The problem> Copy out, from the entries below, each line holding the string "gaps".

Supplied entries: Begin

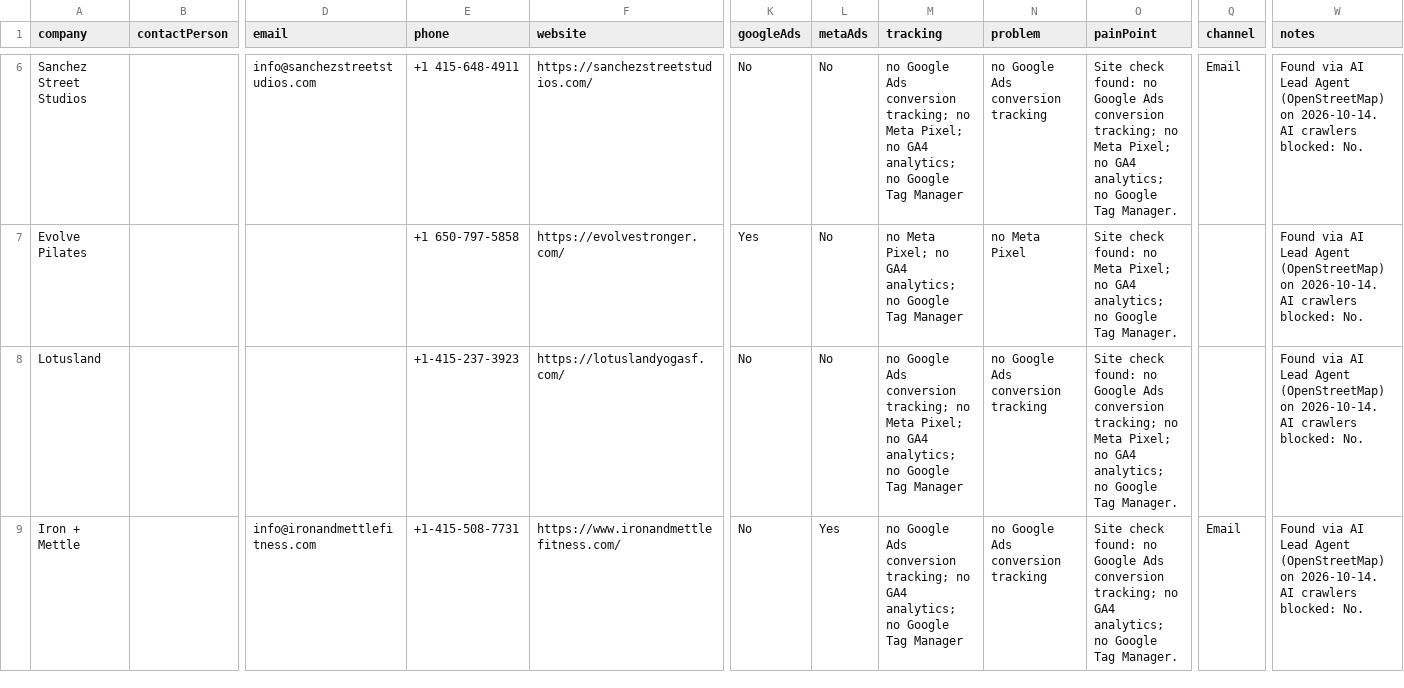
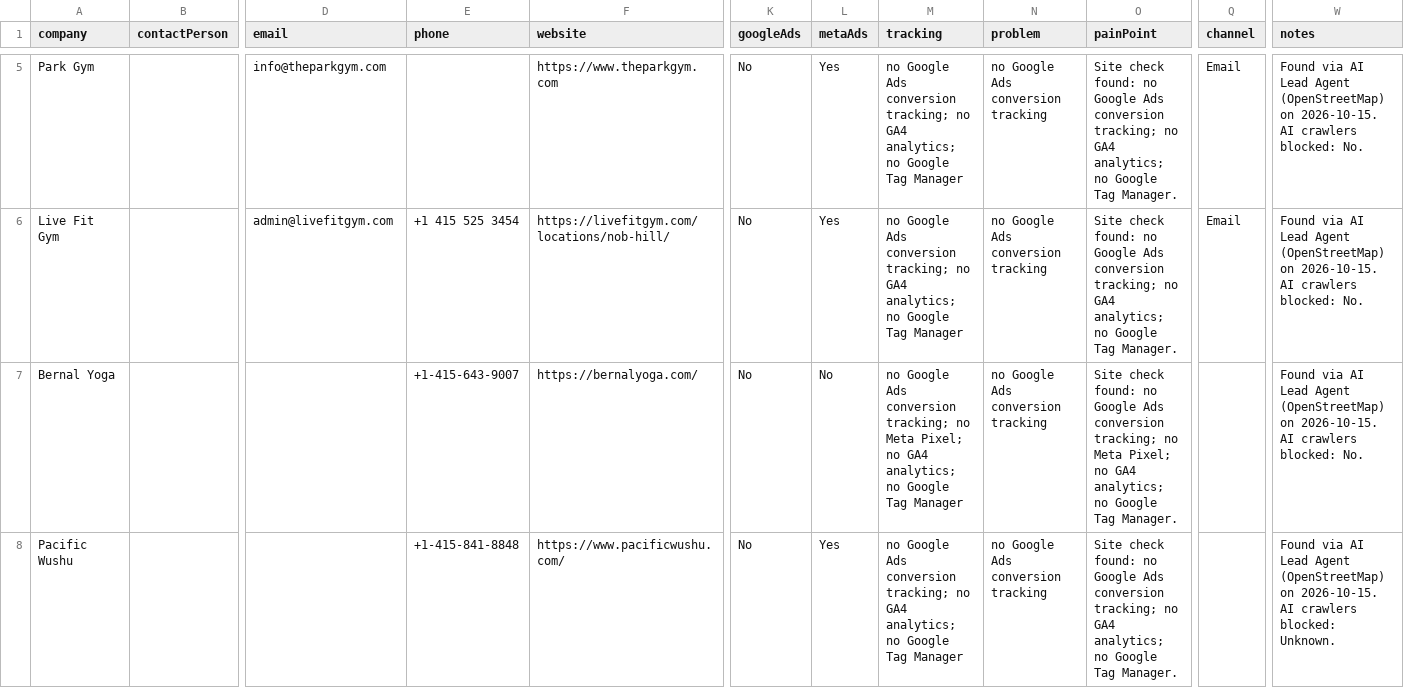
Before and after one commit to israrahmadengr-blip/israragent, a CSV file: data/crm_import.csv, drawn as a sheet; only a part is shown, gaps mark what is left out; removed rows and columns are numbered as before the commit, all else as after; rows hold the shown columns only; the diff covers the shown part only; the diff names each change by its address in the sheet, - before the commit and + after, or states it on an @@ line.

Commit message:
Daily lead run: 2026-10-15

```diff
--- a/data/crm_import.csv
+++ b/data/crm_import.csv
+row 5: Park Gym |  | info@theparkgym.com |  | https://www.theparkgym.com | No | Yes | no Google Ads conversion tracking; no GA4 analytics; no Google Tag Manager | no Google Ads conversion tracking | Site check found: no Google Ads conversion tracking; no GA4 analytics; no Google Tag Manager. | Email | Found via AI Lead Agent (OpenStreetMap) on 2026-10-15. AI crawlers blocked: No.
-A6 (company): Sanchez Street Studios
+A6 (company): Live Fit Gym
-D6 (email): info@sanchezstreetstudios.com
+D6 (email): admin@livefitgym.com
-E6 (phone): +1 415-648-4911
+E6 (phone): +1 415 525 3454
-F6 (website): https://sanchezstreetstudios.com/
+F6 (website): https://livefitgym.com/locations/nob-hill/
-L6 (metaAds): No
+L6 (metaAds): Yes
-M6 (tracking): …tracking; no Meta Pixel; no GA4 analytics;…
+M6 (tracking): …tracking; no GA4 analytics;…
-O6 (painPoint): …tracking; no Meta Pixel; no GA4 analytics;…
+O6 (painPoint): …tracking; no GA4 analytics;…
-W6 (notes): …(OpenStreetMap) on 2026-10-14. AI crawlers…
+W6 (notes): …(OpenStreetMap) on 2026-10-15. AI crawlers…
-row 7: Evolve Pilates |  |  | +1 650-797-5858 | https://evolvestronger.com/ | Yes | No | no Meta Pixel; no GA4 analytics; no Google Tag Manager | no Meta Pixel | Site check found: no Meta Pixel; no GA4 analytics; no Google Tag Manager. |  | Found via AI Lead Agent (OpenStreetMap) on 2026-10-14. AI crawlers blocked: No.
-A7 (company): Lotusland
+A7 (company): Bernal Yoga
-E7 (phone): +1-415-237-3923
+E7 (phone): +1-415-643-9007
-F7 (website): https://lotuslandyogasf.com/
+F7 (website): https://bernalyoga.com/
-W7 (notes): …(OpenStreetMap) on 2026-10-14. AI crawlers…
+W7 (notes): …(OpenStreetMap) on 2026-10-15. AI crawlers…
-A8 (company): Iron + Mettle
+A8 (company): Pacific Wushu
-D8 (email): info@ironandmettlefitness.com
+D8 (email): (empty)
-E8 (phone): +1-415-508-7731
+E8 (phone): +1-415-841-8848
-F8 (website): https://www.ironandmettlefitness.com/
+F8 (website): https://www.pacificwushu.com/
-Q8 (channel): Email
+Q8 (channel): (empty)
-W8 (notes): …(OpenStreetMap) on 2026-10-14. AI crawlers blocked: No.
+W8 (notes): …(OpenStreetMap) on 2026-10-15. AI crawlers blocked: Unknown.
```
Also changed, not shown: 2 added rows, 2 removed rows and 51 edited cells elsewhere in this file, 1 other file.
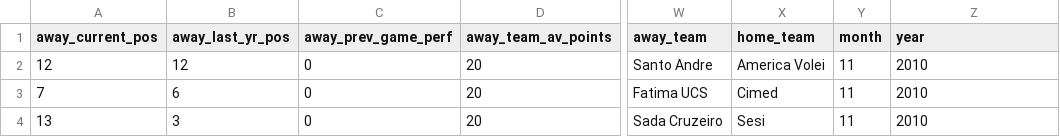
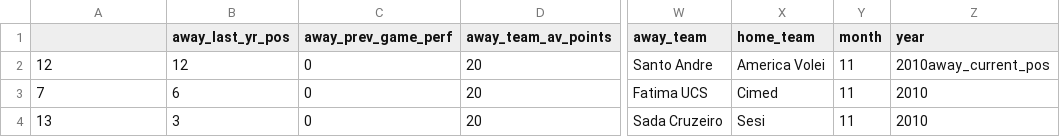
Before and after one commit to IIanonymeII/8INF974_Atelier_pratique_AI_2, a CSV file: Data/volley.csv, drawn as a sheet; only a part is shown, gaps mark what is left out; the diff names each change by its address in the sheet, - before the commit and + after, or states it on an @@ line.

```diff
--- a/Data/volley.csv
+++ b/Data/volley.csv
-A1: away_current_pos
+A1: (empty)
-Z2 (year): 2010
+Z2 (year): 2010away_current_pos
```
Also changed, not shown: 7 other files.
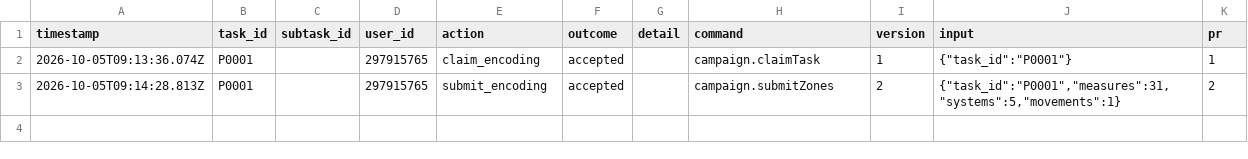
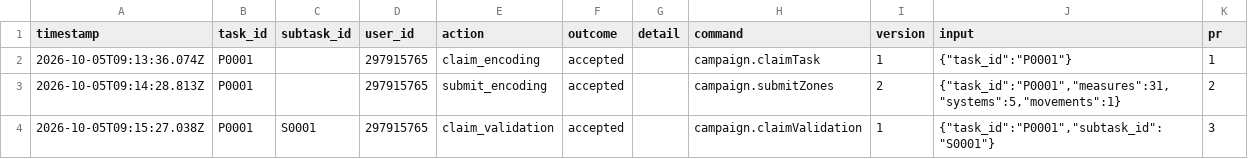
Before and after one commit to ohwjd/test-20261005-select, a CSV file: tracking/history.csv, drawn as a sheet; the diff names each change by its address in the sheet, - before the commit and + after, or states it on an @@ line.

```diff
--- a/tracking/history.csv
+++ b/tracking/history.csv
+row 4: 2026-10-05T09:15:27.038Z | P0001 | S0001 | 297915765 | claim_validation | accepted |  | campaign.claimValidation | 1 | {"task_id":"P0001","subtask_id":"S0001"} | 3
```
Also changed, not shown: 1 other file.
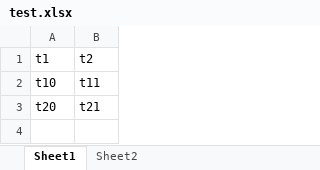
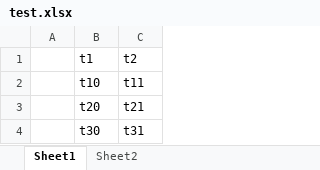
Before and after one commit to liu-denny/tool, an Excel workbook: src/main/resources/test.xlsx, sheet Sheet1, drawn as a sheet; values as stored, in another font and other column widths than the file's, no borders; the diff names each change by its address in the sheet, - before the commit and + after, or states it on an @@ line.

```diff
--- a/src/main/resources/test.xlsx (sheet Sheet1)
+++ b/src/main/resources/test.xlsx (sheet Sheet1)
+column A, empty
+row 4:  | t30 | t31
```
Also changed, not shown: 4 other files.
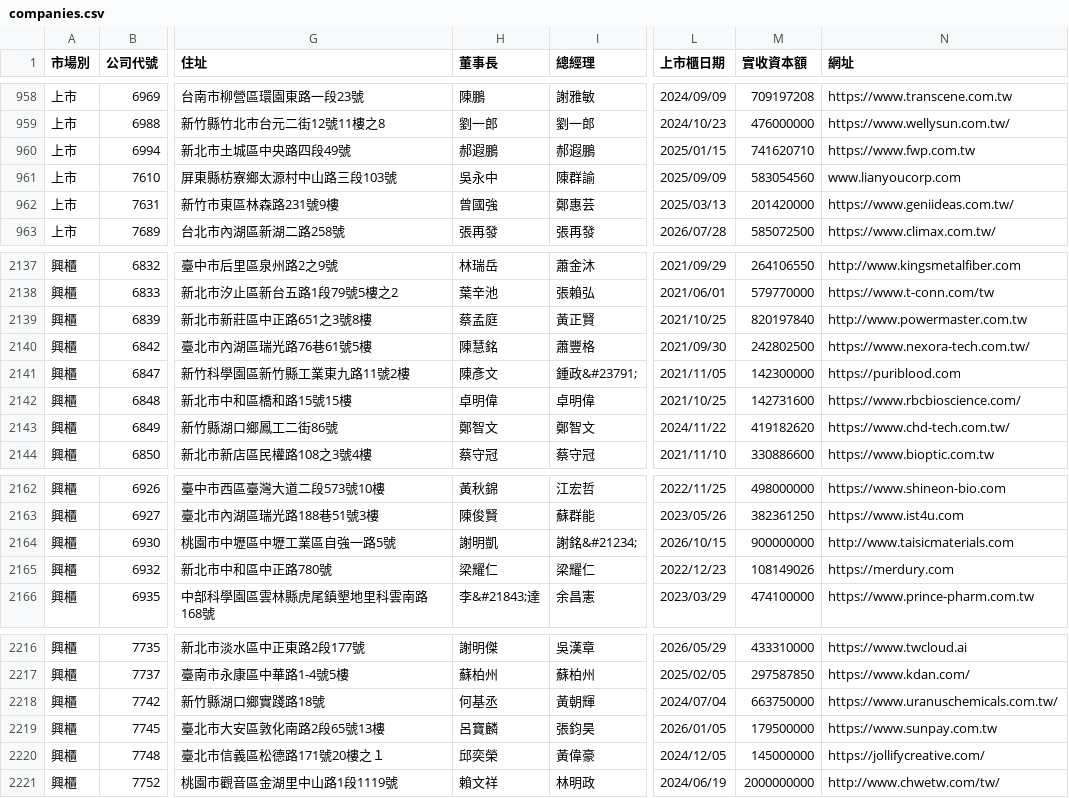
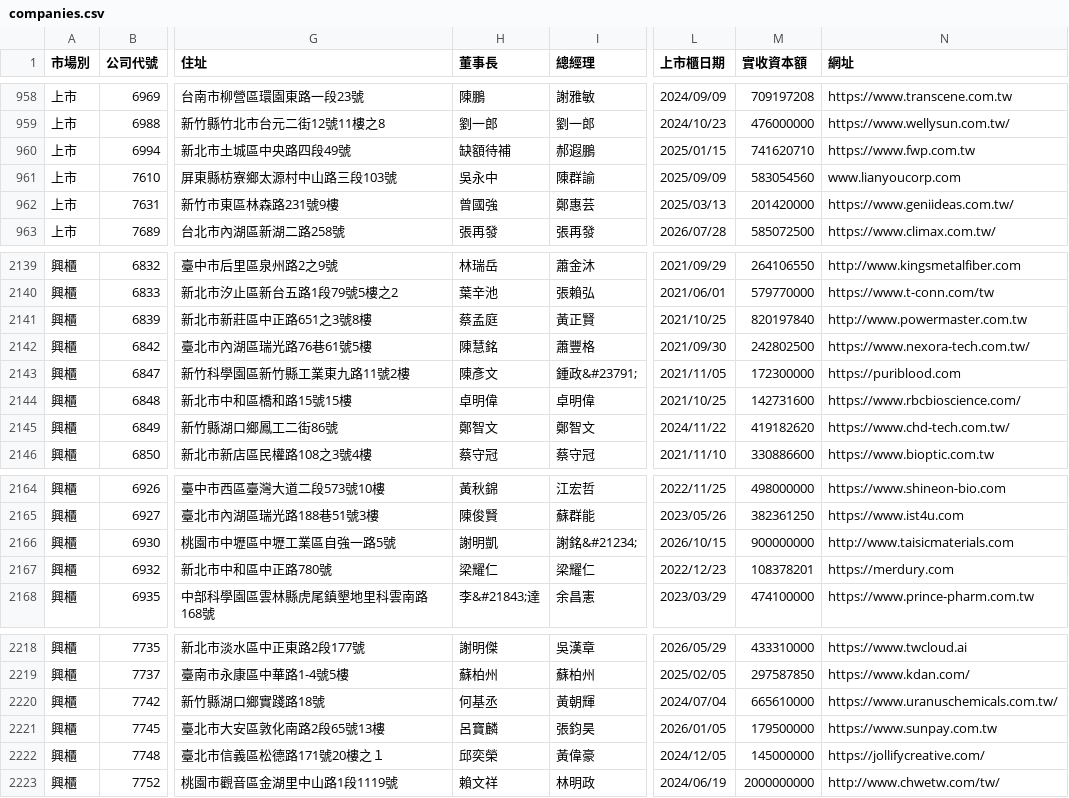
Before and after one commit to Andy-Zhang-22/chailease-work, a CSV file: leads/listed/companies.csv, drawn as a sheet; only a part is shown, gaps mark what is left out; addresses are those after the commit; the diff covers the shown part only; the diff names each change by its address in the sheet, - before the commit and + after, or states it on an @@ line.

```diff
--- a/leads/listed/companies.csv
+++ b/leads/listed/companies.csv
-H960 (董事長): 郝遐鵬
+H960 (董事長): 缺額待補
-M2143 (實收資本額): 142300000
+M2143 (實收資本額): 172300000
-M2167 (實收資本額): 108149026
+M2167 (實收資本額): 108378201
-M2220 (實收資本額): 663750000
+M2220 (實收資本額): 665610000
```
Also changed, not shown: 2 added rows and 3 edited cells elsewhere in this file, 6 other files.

Supplied entries: End

The answer>
Before and after one commit to israrahmadengr-blip/israragent, a CSV file: data/crm_import.csv, drawn as a sheet; only a part is shown, gaps mark what is left out; removed rows and columns are numbered as before the commit, all else as after; rows hold the shown columns only; the diff covers the shown part only; the diff names each change by its address in the sheet, - before the commit and + after, or states it on an @@ line.
Before and after one commit to IIanonymeII/8INF974_Atelier_pratique_AI_2, a CSV file: Data/volley.csv, drawn as a sheet; only a part is shown, gaps mark what is left out; the diff names each change by its address in the sheet, - before the commit and + after, or states it on an @@ line.
Before and after one commit to Andy-Zhang-22/chailease-work, a CSV file: leads/listed/companies.csv, drawn as a sheet; only a part is shown, gaps mark what is left out; addresses are those after the commit; the diff covers the shown part only; the diff names each change by its address in the sheet, - before the commit and + after, or states it on an @@ line.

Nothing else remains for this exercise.